The new SAIS Observer Explainer Series aims to help SAIS students understand the most complex issues of the day. No politics — just the facts.
November 12, 2019
By: Ryan Grace
On September 24, Speaker of the House Nancy Pelosi announced an impeachment inquiry into President Donald Trump. The impetus for this move was a whistleblower report from within the intelligence community detailing a phone call between Trump and Ukrainian President Volodymyr Zelensky. Democrats have alleged that President Trump threatened to withhold U.S. military aid to Ukraine unless Zelensky agreed to open an investigation into the business dealings of Hunter Biden, son of Democratic presidential candidate Joe Biden.
Congressional efforts to investigate this affair, led by House Intelligence Committee Chairman Adam Schiff, have thus far relied on various State Department and government officials’ testimony regarding the President’s actions. The focus of the investigation revolves around a few central questions:
- Did the White House make a meeting between Trump and Zelensky conditional on Ukraine launching investigations into Hunter Biden?
- Did Ukraine have reason to believe that military aid was being withheld unless Ukraine initiated the investigations requested by Trump?
- Has there been a cover-up of the basic facts of Trump’s conduct?
The White House has repeatedly attempted to stymie the Congressional investigation, seeking to prevent various officials, among them Ambassador to the European Union Gordon Sondland and White House Counsel Don McGahn, from testifying. As more details of the scheme to discredit the Bidens come to light, Trump has taken to Twitter to call the investigation’s legitimacy into question and accuse the Democrats of leading “compromised kangaroo courts.” Public impeachment hearings have already begun, and with them a deluge of media coverage. It is easy to be overwhelmed by all of this information. As such, here are some key elements you should know about the process:
Impeachment is the legal mechanism by which Congress can remove a president from power should lawmakers decide the president has committed “treason, bribery, or other high crimes and misdemeanors.” It is important to note that the phrase “high crimes and misdemeanors” does not necessarily relate to illegal behavior. Rather, it is commonly understood as being in reference to violations of the president’s oath of office. Historically, the only two U.S. presidents have ever been impeached — Andrew Johnson in 1868 and Bill Clinton in 1998 — were ultimately acquitted and completed their terms in office. Amidst the Watergate scandal in 1974, Richard Nixon resigned prior to official impeachment proceedings.

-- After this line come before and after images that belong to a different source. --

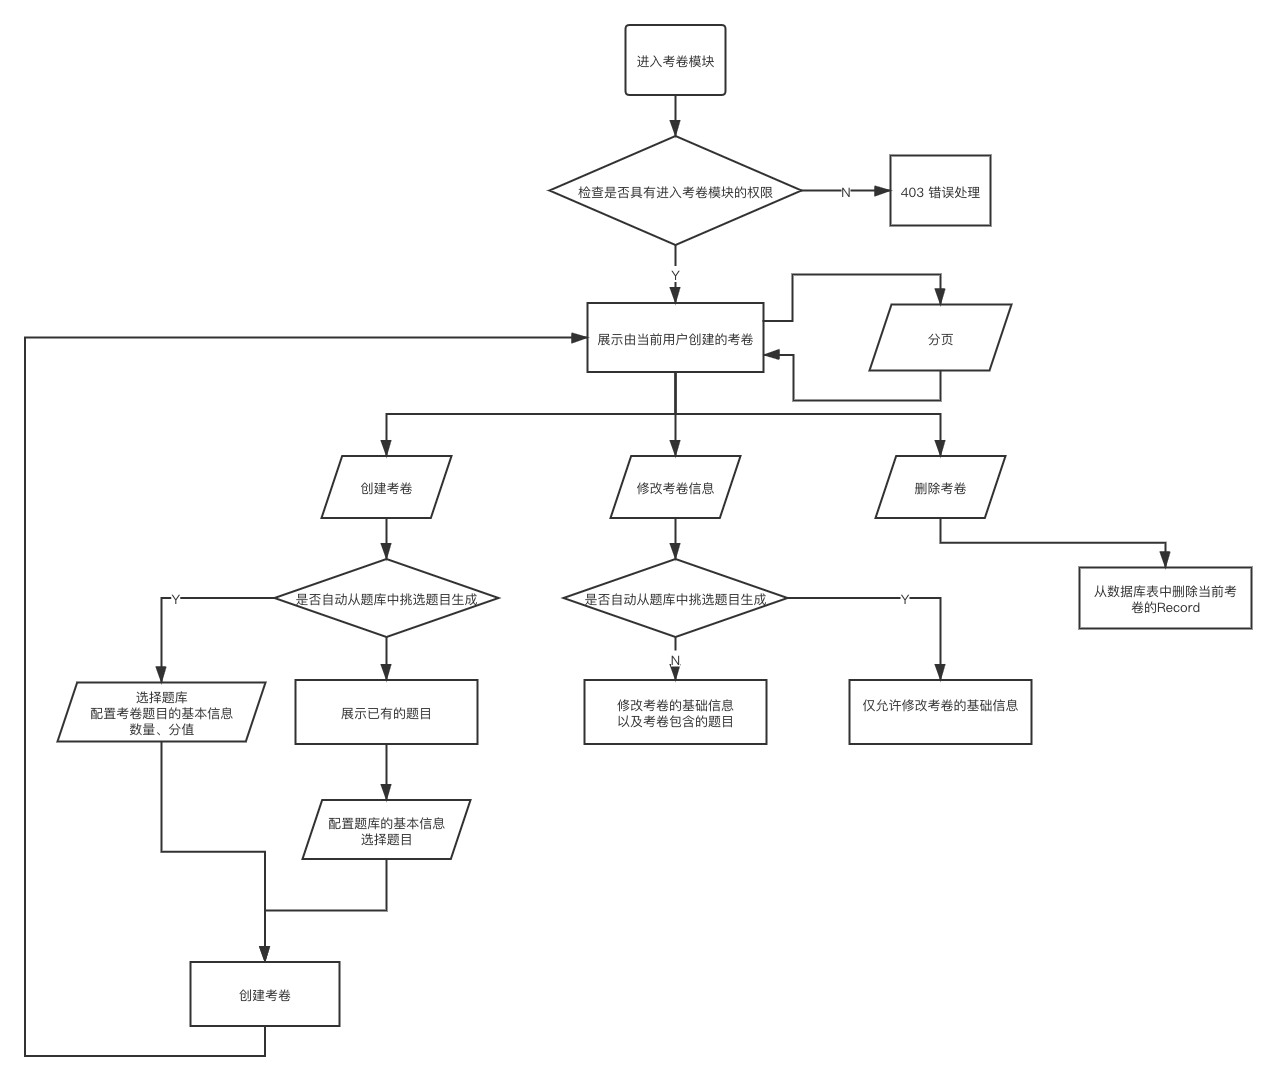
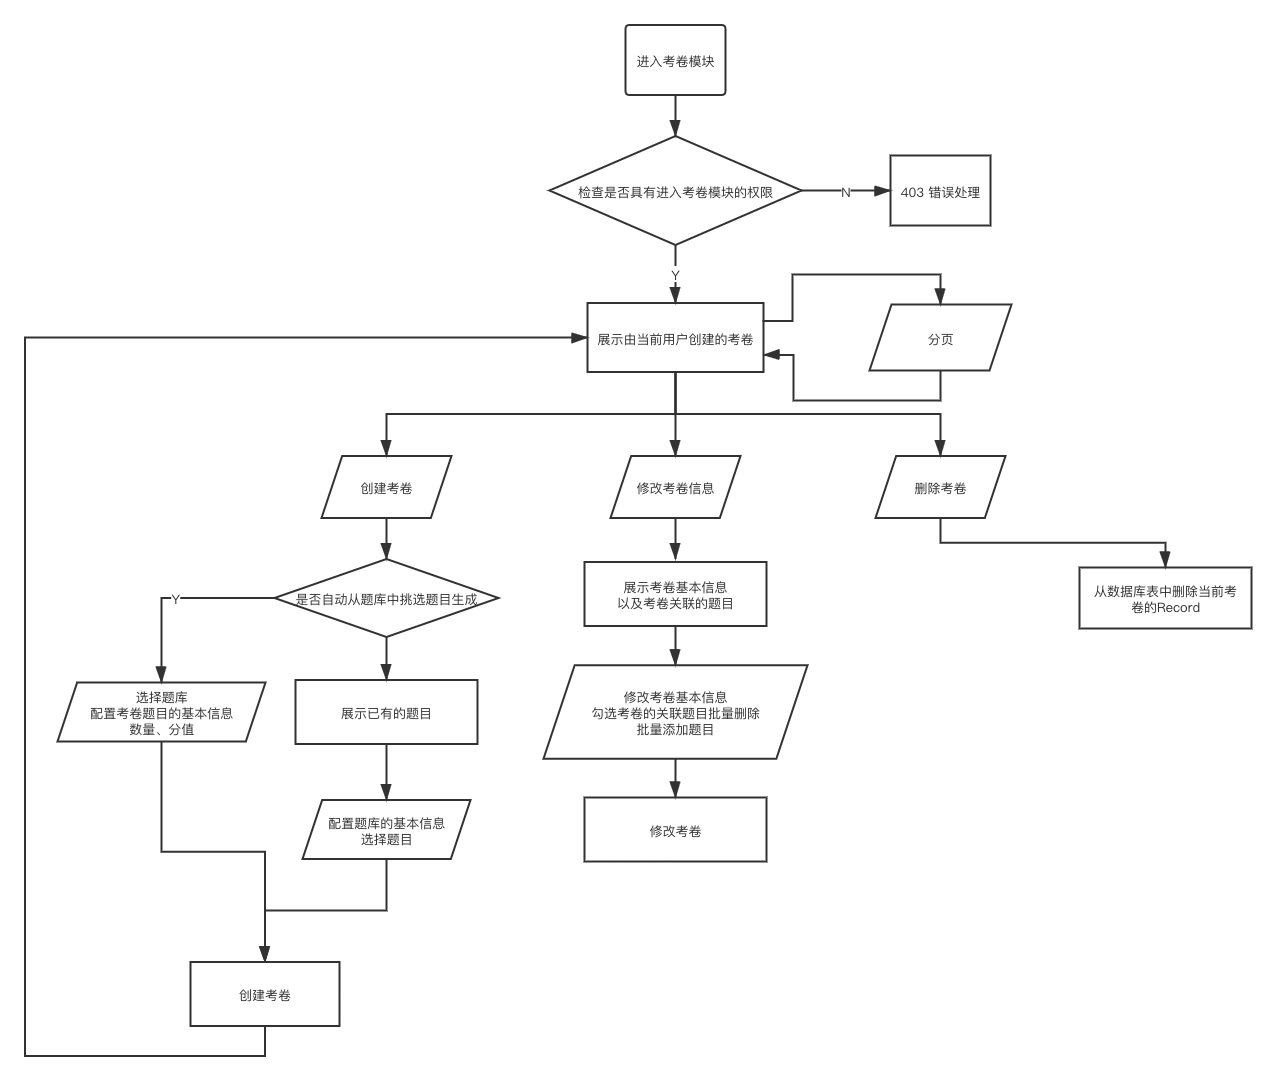
考卷模块

diff --git a/草稿/draft.md b/草稿/draft.md
@@ -8,7 +8,7 @@
 
 ## Abstract
 
-#### Keyword
+#### Keywords
 
 Block-chain; Fisco; Online Exam-system; SpringBoot; Vue;
 
@@ -491,7 +491,7 @@ ResultVO<QuestionPageVo> getQuestionList(@RequestParam("pageNo") Integer pageNo,
 
 修改题库信息，可以修改题库的名称，或新增、删除其中包含的题目。
 
-删除题库的操作，会将所有当前题库下的题目，与之解除关联。在具体的题库-题目 mapper 表中删除对应的映射。
+删除题库的操作，会将所有当前题库下的题目，与之解除关联。在具体的题库-题目 mapper 表中删除对应的映射。而不会删除具体的题目，即使已经没有任何题库与这些题目关联。但是这些题目仍是会在题库添加的时候，可选展示待加入。
 
 新增题库的操作则会要求填写题库的基本信息，而后可以选择需要添加入题库的题目。也可以在创建成功以后，再通过修改题库的功能，对题库的题目做管理。
 
@@ -516,6 +516,39 @@ ResultVO<String> questionUpdate(@RequestBody QuestionVo questionVo) {
 ![题库模块](../_images/题库模块.png)
 
 ### 4.2 考卷模块
+
+进入考卷模块前需要先检查是否有进入的权限，如果没有则需要一定的 403 反馈。正常操作流程下，没有权限是无法通过点击事件进入考卷模块，但也可能通过浏览器的地址栏 URL，通过路由器强行渲染出对应的题库 View 组件，因此仍是需要在进入考卷模块前进行权限检查。
+
+```js
+export default {
+  ... ...
+  computed: {
+      ... ...
+      storeUserInfo: function(){
+          return TokenManager.getToken().userInfo
+      },
+      ... ...
+  },
+  methods: {
+      queryExamPaper: function(pageIndex){
+          ... ...
+          const userId = this.storeUserInfo?.id
+          ... ...
+          Requester.post(...)
+          ... ...
+      }
+  },
+  ... ...
+}
+```
+
+如果有权限进入考卷模块，则需要从 store 中获取当前用户的 id，并传入后端，并携带分页所需要的 current、pageSize 等信息。
+
+在页面内可以进行创建考卷的操作。首先需要填写一些考卷的基本信息，例如考卷名称等。然后，需要去选择是否从题库中自动生成考卷的题目。如果选择从题库中自动生成，需要选择对应的题库，并且配置需要多少的客观题，及其中具体的题型和分值。如果需要手动选择添加的题目，则会展示系统中已有的题目，供手动选择。配置好考卷的基础信息以及具体的题目或选择的题库后，则向后端发起创建考卷的请求。生成考卷成功后，返回展示当前用户创建的考卷列表。
+
+修改考卷的操作，可以修改考卷的基本信息，也可通过勾选框批量删除考题。或是通过弹窗查看未添加的考题，批量勾选添加。
+
+删除考卷的操作，仅仅只删除考卷在数据库表中的记录，与考卷相关联的题目并不会被删除，即便是已经不归属与任何的考卷。
 
 ![考卷模块](../_images/考卷模块.png)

Impeachment proceedings begin with the Speaker of the House declaring an inquiry, as Pelosi did in September. The House then organizes a commission to investigate the president and drafts a list of accusations, known as articles of impeachment. If a simple majority in the House votes “yes” on any of the proposed articles the Senate must then form a trial body presided over by the Chief Justice of the Supreme Court. In the resulting trial, the president is removed from office only if two-thirds of the Senate vote to convict.
Pelosi’s announcement of an impeachment inquiry followed months of Democratic lawmakers pushing for Congressional action. With roughly a year before the 2020 election, and just a few months ahead of the first caucuses, the inquiry’s timing introduces a variety of complications. According to SAIS Professor Steven Schneebaum, “time is not on the Democrats’ side,” as they would likely want to finish the proceedings by December of 2019. If the trial were to drag on into 2020, presidential hopefuls currently in the Senate would need to serve as jurors in the case, distracting them from early caucuses in Iowa and New Hampshire.

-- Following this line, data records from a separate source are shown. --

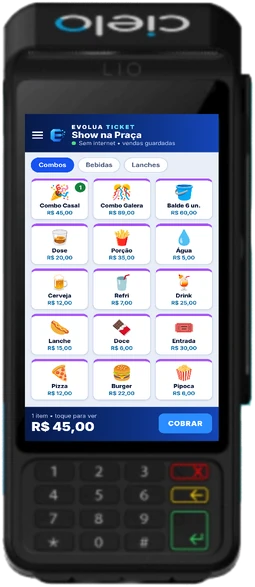
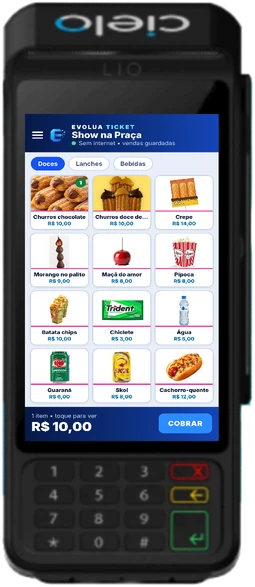
Fotos reais dos produtos nas telas e impressora real
As telas das maquininhas e do celular usam as fotos enviadas, a
impressora desenhada dá lugar à foto real com a ficha do Evolua Ticket
no papel e as fichas impressas mostram produtos das telas.

Claude-Session: https://claude.ai/code/session_01GbLZ4zt1ntkEGnsbhGEL5K

Changed region(s): [[0.1098, 0.2453, 0.851, 0.7359]]

diff --git a/ALTERACOES.md b/ALTERACOES.md
@@ -12,5 +12,6 @@ Tudo aqui fica na branch `proximas-alteracoes` e só vai para o site quando for 
 - [x] Fichas refeitas: agora saem da boca da impressora de cada maquininha, subindo e com a ponta curvada para trás, e não deitadas por cima. Logos apagados com retoque (Cielo e LIO em cima, "stone" embaixo da tela); o da Moderninha fica atrás da ficha.
 - [x] Quadro "Celular Android": celular moderno inclinado na frente com o Evolua Ticket na tela e impressora térmica portátil atrás com a ficha (código de barras e QR Code) saindo, no arranjo do esboço enviado. São ilustrações nossas (não foto); dá para trocar por foto real depois.
 - [x] Celular do quadro "Celular Android" bem maior, ocupando o quadro, com a impressora ao lado.
-- [ ] Fotos reais dos produtos nas telas das maquininhas e do celular: aguardando fotos.
-- [ ] Impressora Bluetooth real no quadro do celular: aguardando foto.
+- [x] Telas das maquininhas (na abertura e na seção de compatibilidade) e do celular com fotos reais dos produtos enviadas pelo Joelson: bebidas na Moderninha, lanches na Stone, doces na Cielo e mix no celular. Os 5 hambúrgueres, as latas e as garrafas foram recortados um a um.
+- [x] Impressora Bluetooth real (foto enviada) no lugar da desenhada, com a ficha do Evolua Ticket no papel.
+- [x] Fichas impressas trocadas para produtos que aparecem nas telas (SKOL, X-SALADA, CHURROS).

Furthermore, a lengthy trial, or one that accuses the President of a laundry list of offenses, may have the effect of turning public opinion in favor of the president. Trump and his supporters have tended to promote a narrative of victimization, in which Democrats have subjected him to constant “witch-hunts.” As such, Democrats face a dilemma in deciding the scope and substance of the investigation. “The broader the net they cast, the more it looks like they are victimizing him,” explained Schneebaum. Efforts to go beyond the Ukraine investigation, which could result in a more damning case against President Trump, also run the risk of galvanizing his supporters and swaying impeachment votes.

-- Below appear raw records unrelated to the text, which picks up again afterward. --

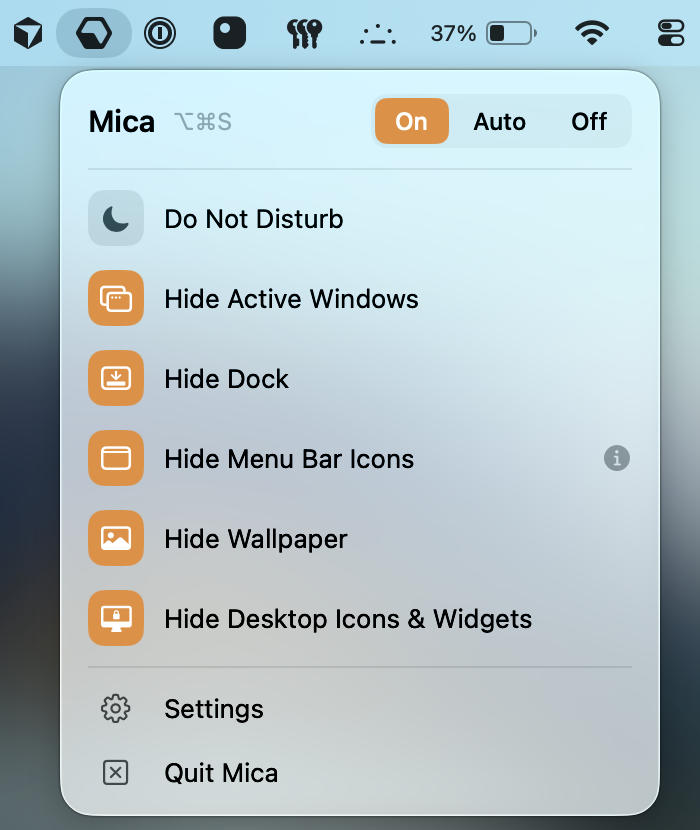
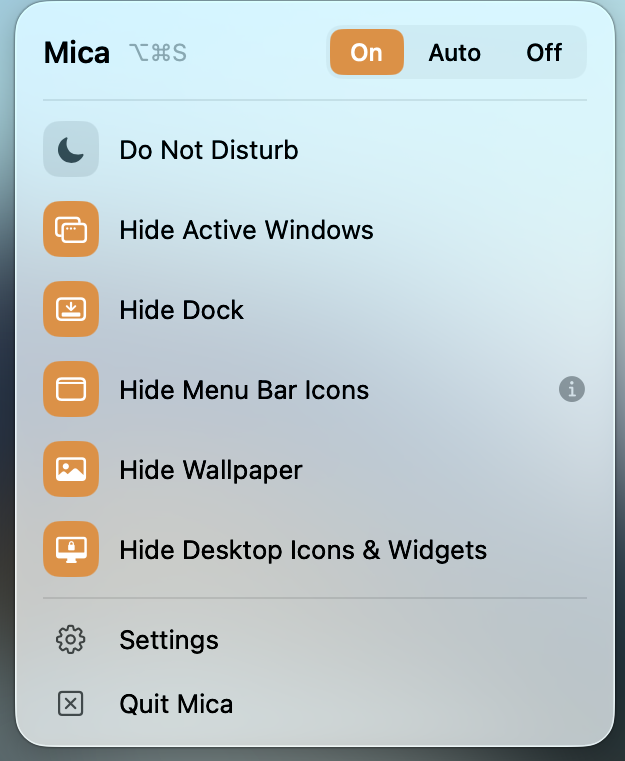
ui: pair each section's text with its screenshot, and size shots to life
Screenshots were stacked under their prose at the full width of the hero
video, which suited the 16:9 recording and nothing else. The menu bar
panel is a tall image, so filling a 760px column blew a 390pt interface up
to roughly triple life size; the settings captures already contain a macOS
window, so the card chrome around them produced two sets of traffic lights
in one frame.

Sections now put text and image side by side and alternate which side the
image takes, so the page reads as a column of pairs rather than one long
stack. Each shot caps at its own width — 330px for the panel, 460px for
the settings windows — which lands the controls near the size they are on
a real screen. The outer measure widens to accommodate two columns while
running text stays held to the old 560px, and the columns collapse on
narrow viewports without letting the reversed row float an image above the
text that introduces it.

The panel crop is redone against measured bounds rather than estimated
ones. It previously carried a partial menu bar band and uneven margins —
59px left against 44px right and 14px bottom — which is what made it look
lopsided. It is now cropped to the panel with an even margin, clear of the
menu bar. The settings crops measured out even already and are unchanged.

diff --git a/src/routes/+page.svelte b/src/routes/+page.svelte
@@ -21,7 +21,7 @@
 	<meta name="twitter:card" content="summary_large_image" />
 </svelte:head>
 
-<div class="col">
+<div class="col-wide">
 	<header class="top">
 		<a href="#top" aria-label="Mica"><span class="mark"><Mark /></span></a>
 		<nav class="topnav">
@@ -34,8 +34,8 @@
 </div>
 
 <main id="top">
-	<div class="col">
-		<section class="hero">
+	<div class="col-wide">
+		<section class="hero measure">
 			<h1>Hide your desktop<br />before anyone else sees it.</h1>
 			<p>
 				Mica clears the screen in one keystroke — windows, Dock, menu bar icons, wallpaper,
@@ -49,9 +49,7 @@
 			</div>
 			<p class="req">Free &amp; open source · macOS 15+ · Apple Silicon &amp; Intel</p>
 		</section>
-	</div>
 
-	<div class="col-wide">
 		<figure class="media">
 			<div class="bar"><i></i><i></i><i></i></div>
 			<!-- svelte-ignore a11y_media_has_caption -->
@@ -68,20 +66,32 @@
 			></video>
 			<figcaption>One switch at a time — Dock, menu bar, wallpaper, desktop icons.</figcaption>
 		</figure>
-	</div>
 
-	<div class="col">
 		<div class="rule"></div>
 
 		<section class="sec" id="switches">
-			<div class="num">01</div>
-			<h2>Six switches, one keystroke</h2>
-			<p>
-				Everything lives in one menu bar panel. <span class="hl">On</span> hides now.
-				<span class="hl">Auto</span> hides only while your screen is being watched.
-				<span class="hl">Off</span> stands down. <span class="hl">⌥⌘S</span> flips it from anywhere.
-			</p>
-			<p>Nothing is closed and nothing is lost — an app you'd already hidden stays hidden.</p>
+			<div class="split">
+				<div class="txt">
+					<div class="num">01</div>
+					<h2>Six switches, one keystroke</h2>
+					<p>
+						Everything lives in one menu bar panel. <span class="hl">On</span> hides now.
+						<span class="hl">Auto</span> hides only while your screen is being watched.
+						<span class="hl">Off</span> stands down. <span class="hl">⌥⌘S</span> flips it from
+						anywhere.
+					</p>
+					<p>Nothing is closed and nothing is lost — an app you'd already hidden stays hidden.</p>
+				</div>
+				<Shot
+					src="/media/panel.png"
+					width={625}
+					height={761}
+					max={330}
+					alt="Mica's menu bar panel, set to On, with all six switches enabled."
+					caption="The whole app is one panel."
+				/>
+			</div>
+
 			<ul class="flist">
 				<li><span class="k">Do Not Disturb</span><span class="v">Silences notifications.</span></li>
 				<li>
@@ -106,59 +116,62 @@
 					>
 				</li>
 			</ul>
-			<Shot
-				src="/media/panel.png"
-				width={700}
-				height={830}
-				alt="Mica's menu bar panel, set to On, with all six switches enabled."
-				caption="The whole app is one panel."
-			/>
 		</section>
 
 		<section class="sec" id="windows">
-			<div class="num">02</div>
-			<h2>Everything, or only what you choose</h2>
-			<p>
-				Hiding every window is usually too much — you still need the thing you're presenting. So
-				choose the scope: <span class="hl">all windows</span>,
-				<span class="hl">all except the frontmost</span>, or name the apps yourself and hide
-				<span class="hl">only those</span> — or everything <span class="hl">but</span> those.
-			</p>
-			<p>The messages keep arriving. Nobody watching sees them.</p>
-			<Shot
-				src="/media/windows.png"
-				width={1280}
-				height={1180}
-				alt="Mica's Windows settings: four hiding scopes, with Claude, Messages and WhatsApp picked."
-				caption="Settings › Windows — the apps you'd rather not explain."
-			/>
+			<div class="split rev">
+				<div class="txt">
+					<div class="num">02</div>
+					<h2>Everything, or only what you choose</h2>
+					<p>
+						Hiding every window is usually too much — you still need the thing you're presenting.
+						So choose the scope: <span class="hl">all windows</span>,
+						<span class="hl">all except the frontmost</span>, or name the apps yourself and hide
+						<span class="hl">only those</span> — or everything <span class="hl">but</span> those.
+					</p>
+					<p>The messages keep arriving. Nobody watching sees them.</p>
+				</div>
+				<Shot
+					src="/media/windows.png"
+					width={1280}
+					height={1180}
+					max={460}
+					alt="Mica's Windows settings: four hiding scopes, with Claude, Messages and WhatsApp picked."
+					caption="Settings › Windows — the apps you'd rather not explain."
+				/>
+			</div>
 		</section>
 
 		<section class="sec" id="triggers">
-			<div class="num">03</div>
-			<h2>It can turn itself on</h2>
-			<p>
-				In <span class="hl">Auto</span>, Mica watches for the moments that mean someone else is
-				about to see your screen — a share or recording starting in Zoom, Meet, Teams, QuickTime,
-				OBS or <span class="hl">⌘⇧5</span>, and a display being mirrored or extended.
-			</p>
-			<p>
-				You can add apps of your own, each set to turn Mica on or just remind you. And exclusions —
-				apps that hold it off no matter what else is happening, so it never fires while you're
-				doing the one thing you actually wanted on screen.
-			</p>
-			<Shot
-				src="/media/triggers.png"
-				width={1280}
-				height={1180}
-				alt="Mica's Triggers settings: trigger apps that switch it on, and excluded apps that hold it off."
-				caption="Settings › Triggers — turn on for these, never for those."
-			/>
+			<div class="split">
+				<div class="txt">
+					<div class="num">03</div>
+					<h2>It can turn itself on</h2>
+					<p>
+						In <span class="hl">Auto</span>, Mica watches for the moments that mean someone else is
+						about to see your screen — a share or recording starting in Zoom, Meet, Teams,
+						QuickTime, OBS or <span class="hl">⌘⇧5</span>, and a display being mirrored or
+						extended.
+					</p>
+					<p>
+						You can add apps of your own, each set to turn Mica on or just remind you. And
+						exclusions — apps that hold it off no matter what else is happening.
+					</p>
+				</div>
+				<Shot
+					src="/media/triggers.png"
+					width={1280}
+					height={1180}
+					max={460}
+					alt="Mica's Triggers settings: trigger apps that switch it on, and excluded apps that hold it off."
+					caption="Settings › Triggers — turn on for these, never for those."
+				/>
+			</div>
 		</section>
 
 		<div class="rule"></div>
 
-		<section class="sec" id="get">
+		<section class="sec measure" id="get">
 			<div class="num">04</div>
 			<h2>Get Mica</h2>
 			<p>Free, open source, and yours to keep. No account, no subscription, no tracking.</p>

diff --git a/src/app.css b/src/app.css
@@ -7,9 +7,9 @@
 	--faint: #b0ada8;
 	--line: #e2e0db;
 	--col: 560px;
-	/* Media runs wider than the prose. A 16:9 still squeezed into a 560px measure is
-	   unreadable, and the text column is what sets the page's rhythm anyway. */
-	--col-wide: 760px;
+	/* The page's real width. Prose inside it is held to `--col` so lines stay readable,
+	   while the video and the paired text/image rows use the full measure. */
+	--col-wide: 940px;
 	--mono: 'SF Mono', ui-monospace, SFMono-Regular, Menlo, 'Roboto Mono', monospace;
 }
 
@@ -62,6 +62,33 @@ a {
 	padding: 0 28px;
 }
 
+/* ---- Alternating text/image rows ----
+   Sections pair their prose with their screenshot side by side and swap sides each
+   time, so the page reads as a column of related pairs rather than a single stack of
+   text-then-picture. Below the breakpoint the columns collapse and `.rev` stops
+   reordering, which would otherwise put an image above the text that introduces it. */
+.split {
+	display: grid;
+	grid-template-columns: minmax(0, 1fr) minmax(0, 1fr);
+	gap: 52px;
+	align-items: center;
+}
+.split > .fig {
+	margin: 0;
+}
+.split.rev > .txt {
+	order: 2;
+}
+@media (max-width: 820px) {
+	.split {
+		grid-template-columns: minmax(0, 1fr);
+		gap: 24px;
+	}
+	.split.rev > .txt {
+		order: 0;
+	}
+}
+
 /* ---- Top mark + nav ---- */
 .top {
 	display: flex;
@@ -86,6 +113,11 @@ a {
 }
 .topnav a:hover {
 	color: var(--ink);
+}
+
+/* Holds running text to a readable line length inside the wider page. */
+.measure {
+	max-width: var(--col);
 }
 
 /* ---- Hero ---- */
@@ -177,6 +209,31 @@ p.ink {
 	color: var(--faint);
 	padding: 10px 14px;
 	border-top: 1px solid var(--card-line);
+}
+
+/* ---- Screenshots ----
+   Sized to the interface, not to the column. Each shot caps at its own width so the
+   controls read at about the scale they are on a real screen; stretching a 390pt menu
+   bar panel across a 760px column magnifies it to roughly triple life size, which is
+   what made these look like enlargements rather than screenshots. */
+.shot {
+	margin: 30px 0;
+}
+.shot img {
+	display: block;
+	width: 100%;
+	max-width: var(--shot-max, 520px);
+	height: auto;
+	border: 1px solid var(--card-line);
+	border-radius: 10px;
+	/* Centred within its grid column: the panel is narrower than the column it sits in,
+	   and pinning it to one edge reads as a mistake rather than a choice. */
+	margin-inline: auto;
+}
+.shot figcaption {
+	font-size: 11px;
+	color: var(--faint);
+	margin-top: 10px;
 }
 
 /* ---- Sections ---- */

diff --git a/src/lib/components/Shot.svelte b/src/lib/components/Shot.svelte
@@ -1,11 +1,14 @@
 <script>
-	// A screenshot in the same window-chrome frame the hero video uses, so stills and
-	// motion read as one set rather than two kinds of thing.
-	let { src, alt, caption, width, height } = $props();
+	// A UI screenshot, shown at roughly the size the interface really is on screen.
+	//
+	// No window chrome is drawn around it: these captures already contain a macOS window
+	// (or the menu bar), and framing them a second time reads as a screenshot of a
+	// screenshot. `max` is the displayed width in CSS pixels, chosen per image so the
+	// controls land near life size rather than being blown up to fill the column.
+	let { src, alt, caption, width, height, max = 520 } = $props();
 </script>
 
-<figure class="media">
-	<div class="bar"><i></i><i></i><i></i></div>
+<figure class="shot" style="--shot-max: {max}px">
 	<img {src} {alt} {width} {height} loading="lazy" decoding="async" />
 	{#if caption}<figcaption>{caption}</figcaption>{/if}
 </figure>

Through the coming weeks, Congressional Democrats’ plans for impeachment will gradually become clear to the public. For now, we can be confident that the road to 2020 will be one full of dramatic twists and turns.
Editor’s Note: December 18th the House of Representatives passed two articles of impeachment, making Donald Trump the third president to be impeached. The first article, “abuse of power,” passed by a simple majority (230-197-1) along party lines. The second article, “obstruction of congress,” also passed in a similar manner down the political aisle (229-198-1). In 2020 the impeachment will move to a trial in the Senate, where a two-thirds majority vote is needed to remove the president from office. At the time of publication, Nancy Pelosi, the Speaker of the House, intends to delay the trial until an agreement can be made with Senate Republicans regarding the nature of the trial and the approved list of witnesses to testify.